### EXERCISE AIM
Copy every line from the records below that holds the word "width".

### TASK MATERIAL
━━━━━━
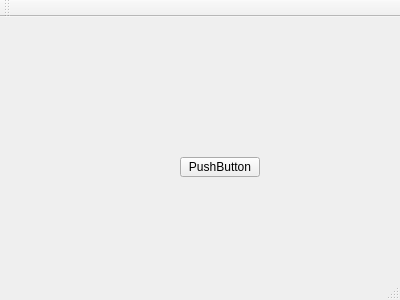
Old version of the form mainwindow.ui in the repository seblee/IMCQ.
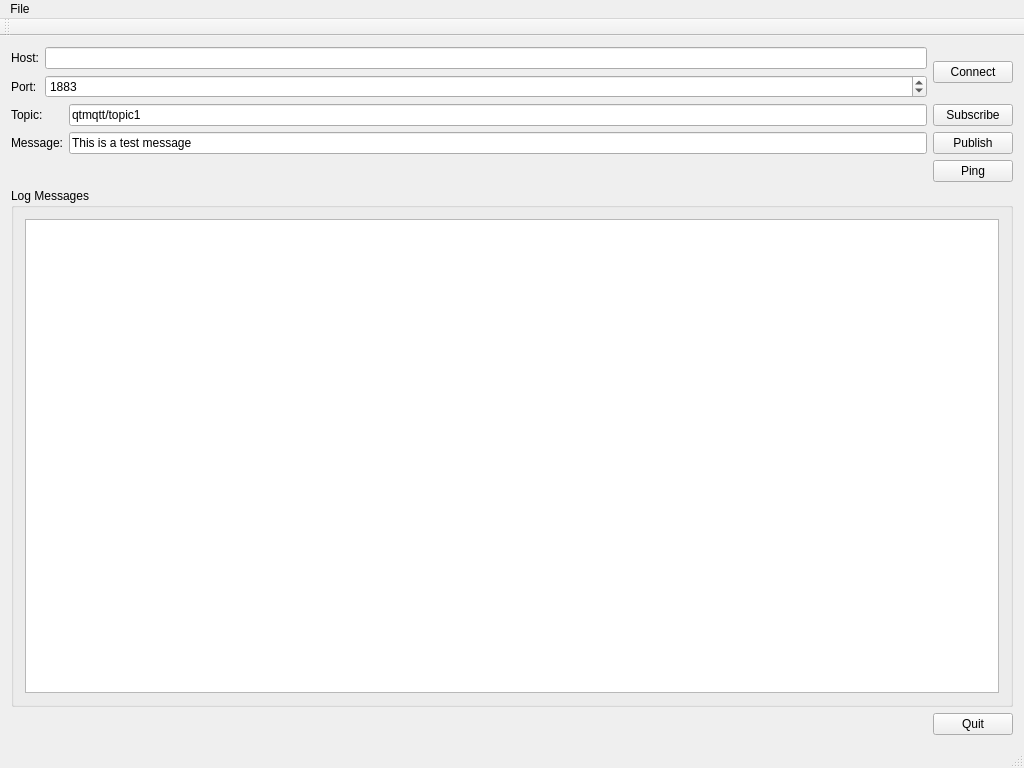
New version of the form.

Patch:
```diff
--- a/mainwindow.ui
+++ b/mainwindow.ui
@@ -6,37 +6,168 @@
    <rect>
     <x>0</x>
     <y>0</y>
-    <width>400</width>
-    <height>300</height>
+    <width>1024</width>
+    <height>768</height>
    </rect>
   </property>
   <property name="windowTitle">
    <string>IMCQ</string>
   </property>
   <widget class="QWidget" name="centralWidget">
-   <widget class="QPushButton" name="pushButton">
-    <property name="geometry">
-     <rect>
-      <x>180</x>
-      <y>140</y>
-      <width>80</width>
-      <height>20</height>
-     </rect>
-    </property>
-    <property name="text">
-     <string>PushButton</string>
-    </property>
-   </widget>
+   <layout class="QVBoxLayout" name="verticalLayout">
+    <item>
+     <layout class="QHBoxLayout" name="horizontalLayout">
+      <item>
+       <layout class="QFormLayout" name="formLayout">
+        <item row="0" column="0">
+         <widget class="QLabel" name="label">
+          <property name="text">
+           <string>Host:</string>
+          </property>
+         </widget>
+        </item>
+        <item row="0" column="1">
+         <widget class="QLineEdit" name="lineEditHost">
+          <property name="text">
+           <string/>
+          </property>
+         </widget>
+        </item>
+        <item row="2" column="0">
+         <widget class="QLabel" name="label_2">
+          <property name="text">
+           <string>Port:</string>
+          </property>
+         </widget>
+        </item>
+        <item row="2" column="1">
+         <widget class="QSpinBox" name="spinBoxPort">
+          <property name="maximum">
+           <number>99999</number>
+          </property>
+          <property name="value">
+           <number>1883</number>
+          </property>
+         </widget>
+        </item>
+       </layout>
+      </item>
+      <item>
+       <widget class="QPushButton" name="buttonConnect">
+        <property name="text">
+         <string>Connect</string>
+        </property>
+       </widget>
+      </item>
+     </layout>
+    </item>
+    <item>
+     <layout class="QGridLayout" name="gridLayout">
+      <item row="0" column="1">
+       <widget class="QLineEdit" name="lineEditTopic">
+        <property name="text">
+         <string>qtmqtt/topic1</string>
+        </property>
+       </widget>
+      </item>
+      <item row="0" column="0">
+       <widget class="QLabel" name="label_3">
+        <property name="text">
+         <string>Topic:</string>
+        </property>
+       </widget>
+      </item>
+      <item row="1" column="0">
+       <widget class="QLabel" name="label_4">
+        <property name="text">
+         <string>Message:</string>
+        </property>
+       </widget>
+      </item>
+      <item row="1" column="2">
+       <widget class="QPushButton" name="buttonPublish">
+        <property name="text">
+         <string>Publish</string>
+        </property>
+       </widget>
+      </item>
+      <item row="0" column="2">
+       <widget class="QPushButton" name="buttonSubscribe">
+        <property name="text">
+         <string>Subscribe</string>
+        </property>
+       </widget>
+      </item>
+      <item row="1" column="1">
+       <widget class="QLineEdit" name="lineEditMessage">
+        <property name="text">
+         <string>This is a test message</string>
+        </property>
+       </widget>
+      </item>
+      <item row="2" column="2">
+       <widget class="QPushButton" name="buttonPing">
+        <property name="text">
+         <string>Ping</string>
+        </property>
+       </widget>
+      </item>
+     </layout>
+    </item>
+    <item>
+     <widget class="QGroupBox" name="groupBox">
+      <property name="title">
+       <string>Log Messages</string>
+      </property>
+      <layout class="QHBoxLayout" name="horizontalLayout_2">
+       <item>
+        <widget class="QPlainTextEdit" name="editLog"/>
+       </item>
+      </layout>
+     </widget>
+    </item>
+    <item>
+     <layout class="QHBoxLayout" name="horizontalLayout_3">
+      <item>
+       <spacer name="horizontalSpacer">
+        <property name="orientation">
+         <enum>Qt::Horizontal</enum>
+        </property>
+        <property name="sizeHint" stdset="0">
+         <size>
+          <width>40</width>
+          <height>20</height>
+         </size>
+        </property>
+       </spacer>
+      </item>
+      <item>
+       <widget class="QPushButton" name="buttonQuit">
+        <property name="text">
+         <string>Quit</string>
+        </property>
+       </widget>
+      </item>
+     </layout>
+    </item>
+   </layout>
   </widget>
   <widget class="QMenuBar" name="menuBar">
    <property name="geometry">
     <rect>
      <x>0</x>
      <y>0</y>
-     <width>400</width>
+     <width>1024</width>
      <height>22</height>
     </rect>
    </property>
+   <widget class="QMenu" name="menuFile">
+    <property name="title">
+     <string>File</string>
+    </property>
+    <addaction name="actionQuit"/>
+   </widget>
+   <addaction name="menuFile"/>
   </widget>
   <widget class="QToolBar" name="mainToolBar">
    <attribute name="toolBarArea">
```
Left out of the diff: 7 changed lines with no effect on the pictures.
━━━━━━
### FINISHED TASK
-    <width>400</width>
+    <width>1024</width>
-      <width>80</width>
+          <width>40</width>
-     <width>400</width>
+     <width>1024</width>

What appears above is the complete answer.